All entries below need to be written out exactly, but without their pictures.

------ Source records

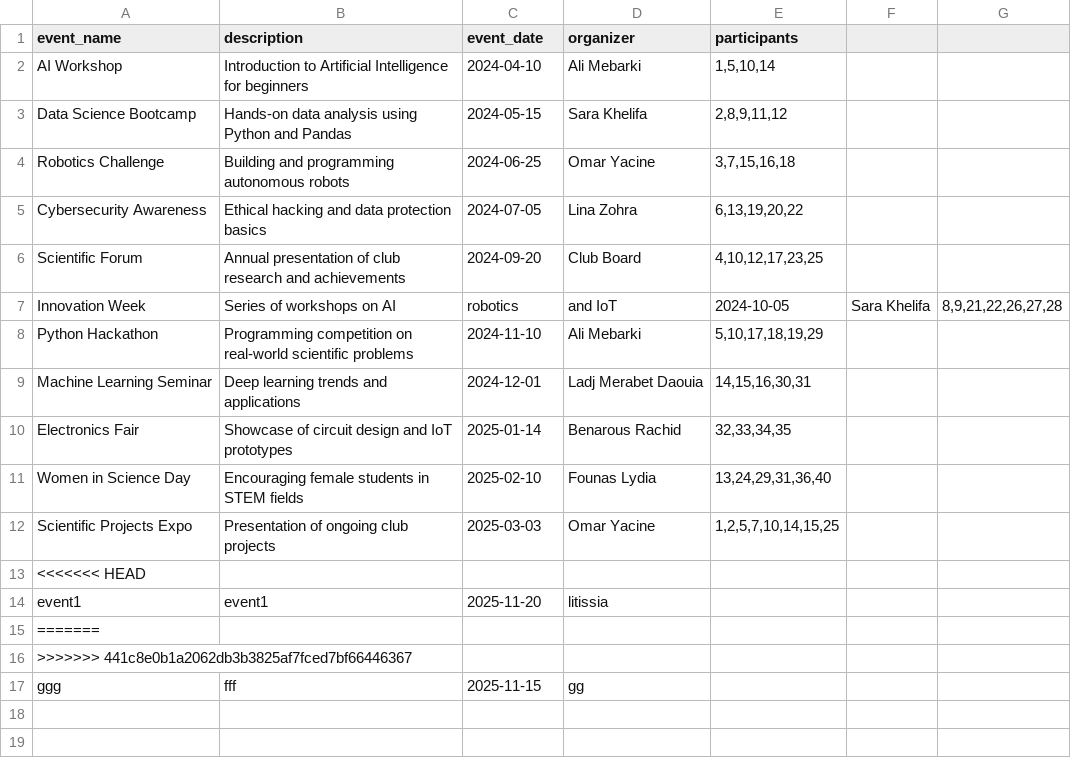
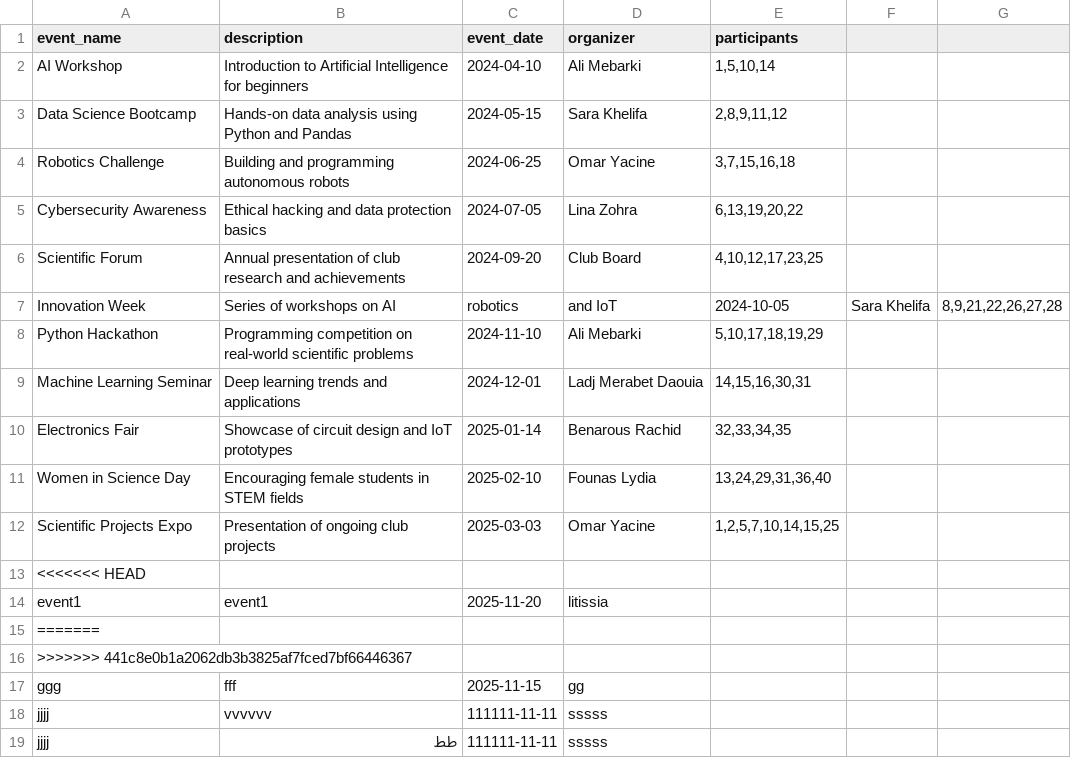
Before and after one commit to zem-litissia/MTIHomeWork, a CSV file: data/events.csv, drawn as a sheet; the diff names each change by its address in the sheet, - before the commit and + after, or states it on an @@ line.

```diff
--- a/data/events.csv
+++ b/data/events.csv
+row 18: jjjj | vvvvvv | 111111-11-11 | sssss
+row 19: jjjj | طط | 111111-11-11 | sssss
```
Also changed, not shown: data/members.csv, data/subscriptions.csv, 8 other files.
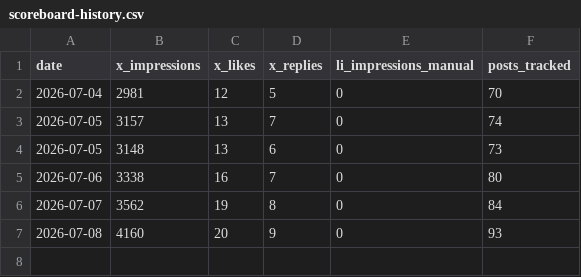
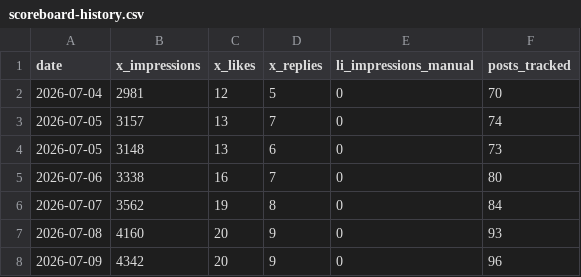
Before and after one commit to Ruchit1395/ruchitdalwadi-com, a CSV file: distribution/first-ten-customers-for-a-b2b-ai-startup/scoreboard-history.csv, drawn as a sheet; the diff names each change by its address in the sheet, - before the commit and + after, or states it on an @@ line.

Commit message:
campaign: daily scoreboard 2026-07-09

```diff
--- a/distribution/first-ten-customers-for-a-b2b-ai-startup/scoreboard-history.csv
+++ b/distribution/first-ten-customers-for-a-b2b-ai-startup/scoreboard-history.csv
+row 8: 2026-07-09 | 4342 | 20 | 9 | 0 | 96
```
Also changed, not shown: 1 other file.
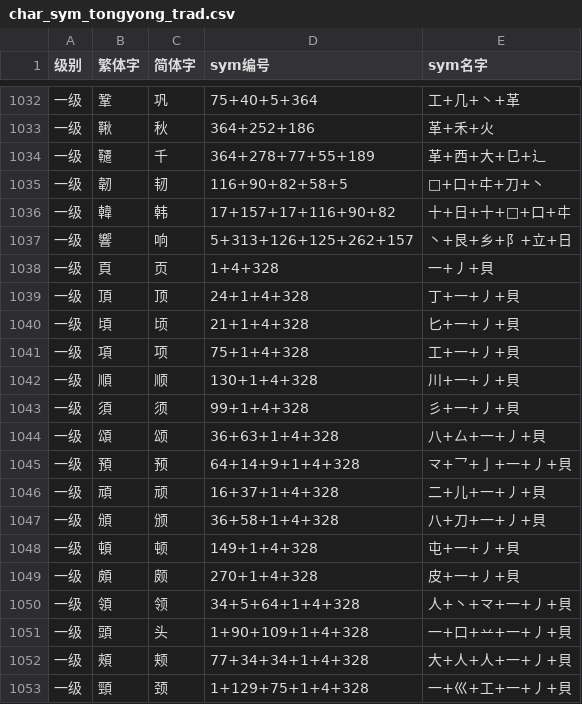
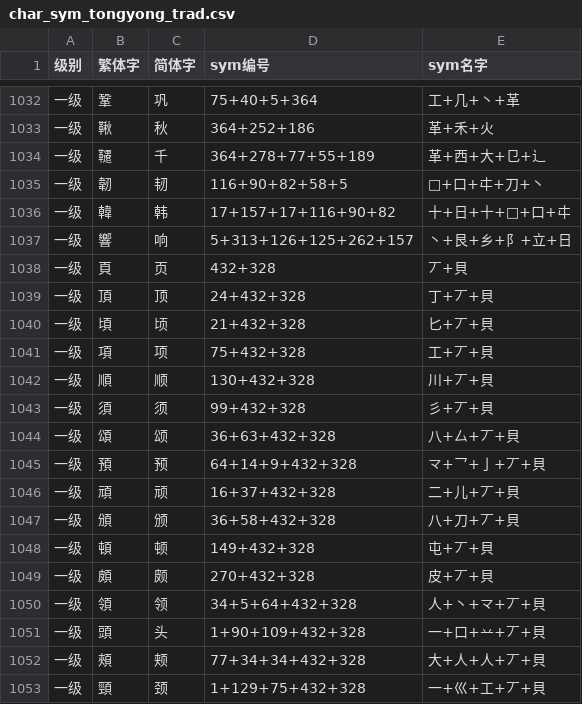
Before and after one commit to Dveissre/zigsaw, a CSV file: data-source/char_sym_tongyong_trad.csv, drawn as a sheet; only a part is shown, gaps mark what is left out; the diff covers the shown part only.

```diff
--- a/data-source/char_sym_tongyong_trad.csv
+++ b/data-source/char_sym_tongyong_trad.csv
@@ -1037,17 +1037,17 @@
 一级,響,响,5+313+126+125+262+157,丶+艮+乡+阝+立+日
-一级,頁,页,1+4+328,一+丿+貝
-一级,頂,顶,24+1+4+328,丁+一+丿+貝
-一级,頃,顷,21+1+4+328,匕+一+丿+貝
-一级,項,项,75+1+4+328,工+一+丿+貝
-一级,順,顺,130+1+4+328,川+一+丿+貝
-一级,須,须,99+1+4+328,彡+一+丿+貝
-一级,頌,颂,36+63+1+4+328,八+厶+一+丿+貝
-一级,預,预,64+14+9+1+4+328,龴+乛+亅+一+丿+貝
-一级,頑,顽,16+37+1+4+328,二+儿+一+丿+貝
-一级,頒,颁,36+58+1+4+328,八+刀+一+丿+貝
-一级,頓,顿,149+1+4+328,屯+一+丿+貝
-一级,頗,颇,270+1+4+328,皮+一+丿+貝
-一级,領,领,34+5+64+1+4+328,人+丶+龴+一+丿+貝
-一级,頭,头,1+90+109+1+4+328,一+口+䒑+一+丿+貝
-一级,頰,颊,77+34+34+1+4+328,大+人+人+一+丿+貝
-一级,頸,颈,1+129+75+1+4+328,一+巛+工+一+丿+貝
+一级,頁,页,432+328,丆+貝
+一级,頂,顶,24+432+328,丁+丆+貝
+一级,頃,顷,21+432+328,匕+丆+貝
+一级,項,项,75+432+328,工+丆+貝
+一级,順,顺,130+432+328,川+丆+貝
+一级,須,须,99+432+328,彡+丆+貝
+一级,頌,颂,36+63+432+328,八+厶+丆+貝
+一级,預,预,64+14+9+432+328,龴+乛+亅+丆+貝
+一级,頑,顽,16+37+432+328,二+儿+丆+貝
+一级,頒,颁,36+58+432+328,八+刀+丆+貝
+一级,頓,顿,149+432+328,屯+丆+貝
+一级,頗,颇,270+432+328,皮+丆+貝
+一级,領,领,34+5+64+432+328,人+丶+龴+丆+貝
+一级,頭,头,1+90+109+432+328,一+口+䒑+丆+貝
+一级,頰,颊,77+34+34+432+328,大+人+人+丆+貝
+一级,頸,颈,1+129+75+432+328,一+巛+工+丆+貝
```
Also changed, not shown: 162 edited cells elsewhere in this file, docs/component-glyph-priority.csv, docs/component-usage.csv, 28 other files.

------------

◆ Your response ◆
Before and after one commit to zem-litissia/MTIHomeWork, a CSV file: data/events.csv, drawn as a sheet; the diff names each change by its address in the sheet, - before the commit and + after, or states it on an @@ line.

```diff
--- a/data/events.csv
+++ b/data/events.csv
+row 18: jjjj | vvvvvv | 111111-11-11 | sssss
+row 19: jjjj | طط | 111111-11-11 | sssss
```
Also changed, not shown: data/members.csv, data/subscriptions.csv, 8 other files.
Before and after one commit to Ruchit1395/ruchitdalwadi-com, a CSV file: distribution/first-ten-customers-for-a-b2b-ai-startup/scoreboard-history.csv, drawn as a sheet; the diff names each change by its address in the sheet, - before the commit and + after, or states it on an @@ line.

Commit message:
campaign: daily scoreboard 2026-07-09

```diff
--- a/distribution/first-ten-customers-for-a-b2b-ai-startup/scoreboard-history.csv
+++ b/distribution/first-ten-customers-for-a-b2b-ai-startup/scoreboard-history.csv
+row 8: 2026-07-09 | 4342 | 20 | 9 | 0 | 96
```
Also changed, not shown: 1 other file.
Before and after one commit to Dveissre/zigsaw, a CSV file: data-source/char_sym_tongyong_trad.csv, drawn as a sheet; only a part is shown, gaps mark what is left out; the diff covers the shown part only.

```diff
--- a/data-source/char_sym_tongyong_trad.csv
+++ b/data-source/char_sym_tongyong_trad.csv
@@ -1037,17 +1037,17 @@
 一级,響,响,5+313+126+125+262+157,丶+艮+乡+阝+立+日
-一级,頁,页,1+4+328,一+丿+貝
-一级,頂,顶,24+1+4+328,丁+一+丿+貝
-一级,頃,顷,21+1+4+328,匕+一+丿+貝
-一级,項,项,75+1+4+328,工+一+丿+貝
-一级,順,顺,130+1+4+328,川+一+丿+貝
-一级,須,须,99+1+4+328,彡+一+丿+貝
-一级,頌,颂,36+63+1+4+328,八+厶+一+丿+貝
-一级,預,预,64+14+9+1+4+328,龴+乛+亅+一+丿+貝
-一级,頑,顽,16+37+1+4+328,二+儿+一+丿+貝
-一级,頒,颁,36+58+1+4+328,八+刀+一+丿+貝
-一级,頓,顿,149+1+4+328,屯+一+丿+貝
-一级,頗,颇,270+1+4+328,皮+一+丿+貝
-一级,領,领,34+5+64+1+4+328,人+丶+龴+一+丿+貝
-一级,頭,头,1+90+109+1+4+328,一+口+䒑+一+丿+貝
-一级,頰,颊,77+34+34+1+4+328,大+人+人+一+丿+貝
-一级,頸,颈,1+129+75+1+4+328,一+巛+工+一+丿+貝
+一级,頁,页,432+328,丆+貝
+一级,頂,顶,24+432+328,丁+丆+貝
+一级,頃,顷,21+432+328,匕+丆+貝
+一级,項,项,75+432+328,工+丆+貝
+一级,順,顺,130+432+328,川+丆+貝
+一级,須,须,99+432+328,彡+丆+貝
+一级,頌,颂,36+63+432+328,八+厶+丆+貝
+一级,預,预,64+14+9+432+328,龴+乛+亅+丆+貝
+一级,頑,顽,16+37+432+328,二+儿+丆+貝
+一级,頒,颁,36+58+432+328,八+刀+丆+貝
+一级,頓,顿,149+432+328,屯+丆+貝
+一级,頗,颇,270+432+328,皮+丆+貝
+一级,領,领,34+5+64+432+328,人+丶+龴+丆+貝
+一级,頭,头,1+90+109+432+328,一+口+䒑+丆+貝
+一级,頰,颊,77+34+34+432+328,大+人+人+丆+貝
+一级,頸,颈,1+129+75+432+328,一+巛+工+丆+貝
```
Also changed, not shown: 162 edited cells elsewhere in this file, docs/component-glyph-priority.csv, docs/component-usage.csv, 28 other files.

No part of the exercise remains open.